Mentor and Coach


Dave Kinnear1-On Leadership

Mentor and Coach

A New Word:

Back in 2005, during a leadership training class, I heard a new word, “Carefrontational.” I thought, “Wow! What a great word.” Very little further explanation was given. The instructor just used the word and knew we’d understand what was meant.

I’m sure it is also apparent to you as well. Just in case, what we mean is that as leaders, we will confront inappropriate behavior, lack of performance, or learning opportunity without hesitation. And, we will do that with compassion and care. So, the concatenation of caring and confrontational yields Carefrontational.

That training session back in 2005 spent a great deal of time around emotional intelligence, caring, compassion and communication. Interestingly, that is a theme that continues in the leadership training to this day.


As you would expect, being carefrontational requires an environment built on trust. If I believe you have my best interest at heart, I will be able to hear the carefrontational discussion productively.

If I’m in a safe environment, then I know that an honest mistake is a learning experience rather than a termination event. Most growth mindset employees will look forward to honest feedback about their performance. Fixed mindset employees may need a bit more care in navigating them through the person versus actions/behavior maze. Either way, these conversations must be timely.


It’s always important to give feedback — positive or negative — in a timely fashion. That is why there is a trend to do away with the annual performance review. What good is it to wait for a whole year to correct or appreciate our employees? That is and always has been a bit ridiculous. I think it was born out of a need to justify salary increases or lack thereof. Still, it’s very ill-advised to wait for feedback or dredge up history. So disconnecting performance feedback and salary discussion is also a trend.


This all fits well with the need to hold people accountable. As a leader, I hold myself and my team accountable. And, carefrontational conversations allow us to do just that without creating a culture of fear.

I am going back to the growth mindset for a minute. In that mindset, accountability is welcomed. Knowing that I’m going to be held accountable means, I will put in my best effort to achieve the desired outcome. If I don’t realize that outcome, I will not blame others or the environment. Instead, I will look to learn from the failure and try harder. So, how do we bring this all together?

Last Thoughts

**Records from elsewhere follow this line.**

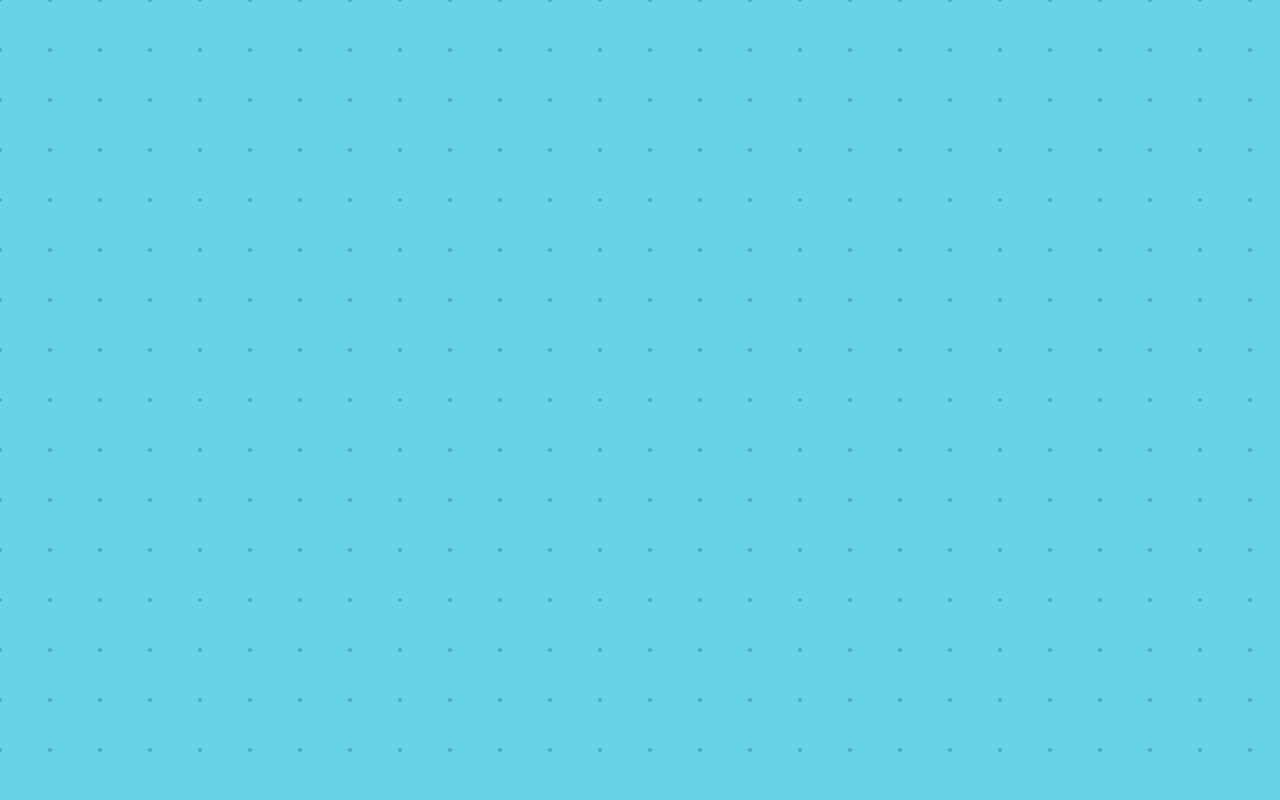
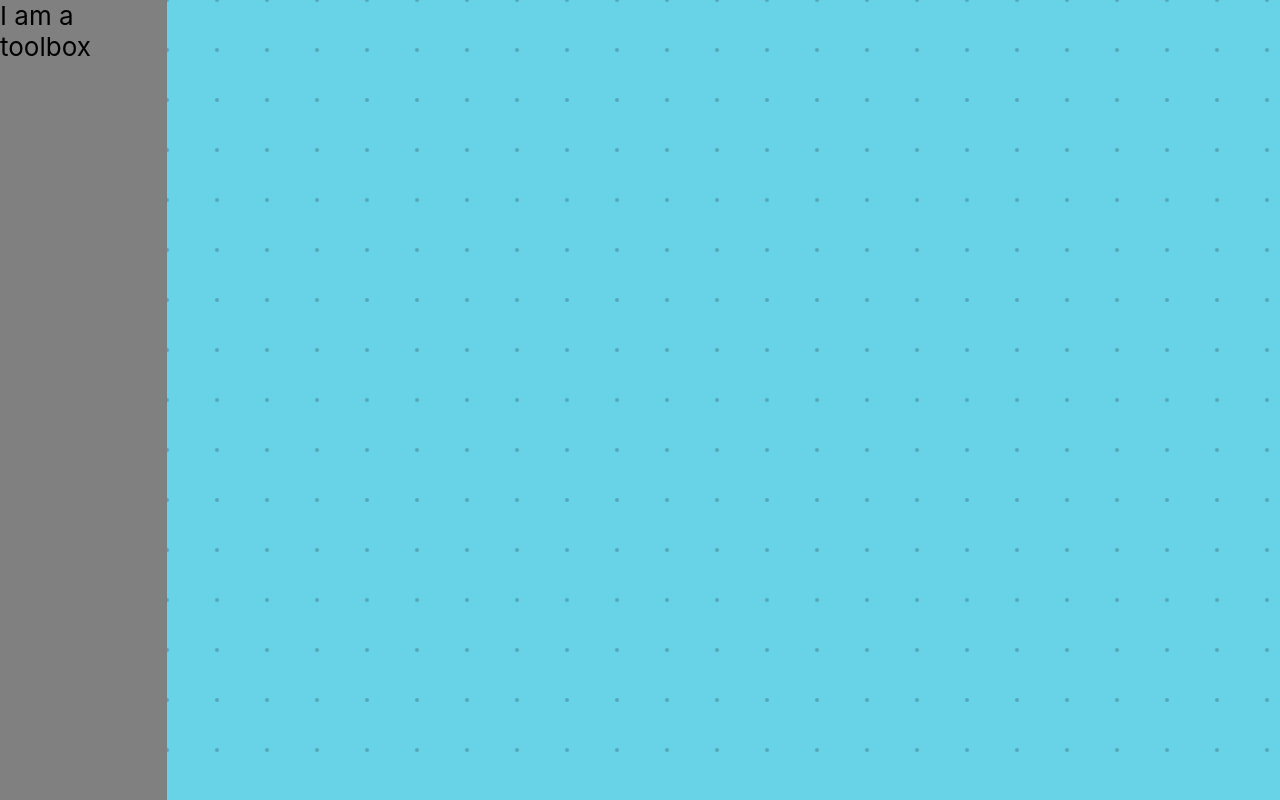
Before and after one commit to eitanwass/anyboard, a React (Create React App) app: page / in a window 1280 px wide. Built offline with nearby package versions, Linux system fonts and the light colour scheme.

Commit message:
Added layout for toolbox

```diff
--- a/src/App.sass
+++ b/src/App.sass
@@ -1,13 +1,12 @@
 .App
-  text-align: center
   background-color: #68D2E7
   min-height: 100vh
   display: flex
-  flex-direction: column
+  flex-direction: row
   align-items: center
   justify-content: center
   font-size: calc(10px + 2vmin)
-  color: white
 
-  #board-container
-    width: 100%
+.stage-container
+  width: 100%
+  height: 100vh
--- a/src/App.tsx
+++ b/src/App.tsx
@@ -1,6 +1,7 @@
 import React from "react";
 import "./App.sass";
 import Board from "./Components/Board";
+import Toolbox from "./Components/Toolbox";
 import { EditorModeContextProvider } from "./Contexts/EditorModeContext";
 
 const App = () => {
@@ -8,11 +9,11 @@ const App = () => {
 
 	return (
 		<div className="App">
+			<Toolbox />
 			<EditorModeContextProvider>
-				<div id={"board-container"}>
-					<Board resolution={resolution} />
-				</div>
+				<Board resolution={resolution} />
 			</EditorModeContextProvider>
+			{/* Insert user controls here (invites, new map, etc...) */}
 		</div>
 	);
 };
--- a/src/Components/Board.tsx
+++ b/src/Components/Board.tsx
@@ -1,6 +1,12 @@
 import { Circle, Layer, Stage } from "react-konva";
 import Konva from "konva";
-import React, { useCallback, useMemo, useState } from "react";
+import React, {
+	useCallback,
+	useEffect,
+	useMemo,
+	useRef,
+	useState,
+} from "react";
 import _ from "lodash";
 import { SurfaceFactory } from "./Surface";
 import { TokenFactory } from "./Token";
@@ -24,6 +30,13 @@ Konva.dragDistance = 1;
 const Board = ({ resolution }: BoardType) => {
 	const editorMode: EditorMode = useEditorMode();
 
+	const stageContainerRef = useRef<HTMLDivElement>(null);
+
+	const [stageDimensions, setStageDimensions] = useState({
+		width: 0,
+		height: 0,
+	});
+
 	const [stagePosition, setStagePosition] = useState<Vector2d>({ x: 0, y: 0 });
 
 	const [boardItems, setBoardItems] = useState<JSX.Element[]>([]);
@@ -31,11 +44,17 @@ const Board = ({ resolution }: BoardType) => {
 		GenericPreviewItemData | undefined
 	>();
 
-	// useEffect(() => {
-	// 	window.addEventListener("scroll", (e) => {
-	// 		console.debug(e);
-	// 	});
-	// }, []);
+	useEffect(() => {
+		if (
+			stageContainerRef.current?.offsetWidth &&
+			stageContainerRef.current?.offsetHeight
+		) {
+			setStageDimensions({
+				width: stageContainerRef.current.offsetWidth,
+				height: stageContainerRef.current.offsetHeight,
+			});
+		}
+	}, [stageContainerRef.current]);
 
 	const onCreateBoardItem = useCallback(
 		(newBoardItem: JSX.Element) => {
@@ -82,8 +101,8 @@ const Board = ({ resolution }: BoardType) => {
 			y: Math.ceil(-stagePosition.y / resolution) * resolution,
 		};
 		const lastDot = {
-			x: firstDot.x + window.innerWidth,
-			y: firstDot.y + window.innerHeight,
+			x: firstDot.x + stageDimensions.width,
+			y: firstDot.y + stageDimensions.height,
 		};
 
 		for (let y = firstDot.y; y < lastDot.y; y += resolution) {
@@ -100,13 +119,13 @@ const Board = ({ resolution }: BoardType) => {
 			}
 		}
 		return dots;
-	}, [resolution, window.innerWidth, window.innerHeight, stagePosition]);
+	}, [resolution, stageDimensions, stagePosition]);
 
 	return (
+		<div className={"stage-container"} ref={stageContainerRef}>
 			<Stage
-			container={"board-container"}
-			width={window.innerWidth}
-			height={window.innerHeight}
+				width={stageDimensions.width}
+				height={stageDimensions.height}
 				// onMouseDown={(e) => editorModeToEvents[editorMode].onMouseDown(e)}
 				// onMouseMove={(e) => editorModeToEvents[editorMode].onMouseMove(e)}
 				// onMouseUp={(e) => editorModeToEvents[editorMode].onMouseUp(e)}
@@ -130,6 +149,7 @@ const Board = ({ resolution }: BoardType) => {
 				<Layer name={"board-items"}>{boardItems}</Layer>
 				<Layer name={"preview-board-items"}>{creationPreviewInstance}</Layer>
 			</Stage>
+		</div>
 	);
 };
 
--- /dev/null
+++ b/src/Components/Toolbox.sass
@@ -0,0 +1,5 @@
+.toolbox-container
+    width: 15vw
+    height: 100vh
+
+    background-color: grey
--- /dev/null
+++ b/src/Components/Toolbox.tsx
@@ -0,0 +1,9 @@
+import React from "react";
+
+import "./Toolbox.sass";
+
+const Toolbox = () => {
+	return <div className={"toolbox-container"}>I am a toolbox</div>;
+};
+
+export default Toolbox;
```
Lines whose indentation alone changed are shown as unchanged.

We know that one of the more essential leadership characteristics is to be relatively high in emotional intelligence. So, carefrontational conversations should be the norm for an enlightened leader. And in my experience, that is indeed the case.

I’m told that knowledge workers need three things to be fully engaged: Autonomy, Mastery, and Purpose (Daniel Pink — Drive). Carefrontational conversations support continued individual growth (Mastery) as well as allowing for growing employee autonomy. These tough conversations can only take place in a culture that is safe, lives out the stated organization values, and provides a precise alignment with the purpose or vision.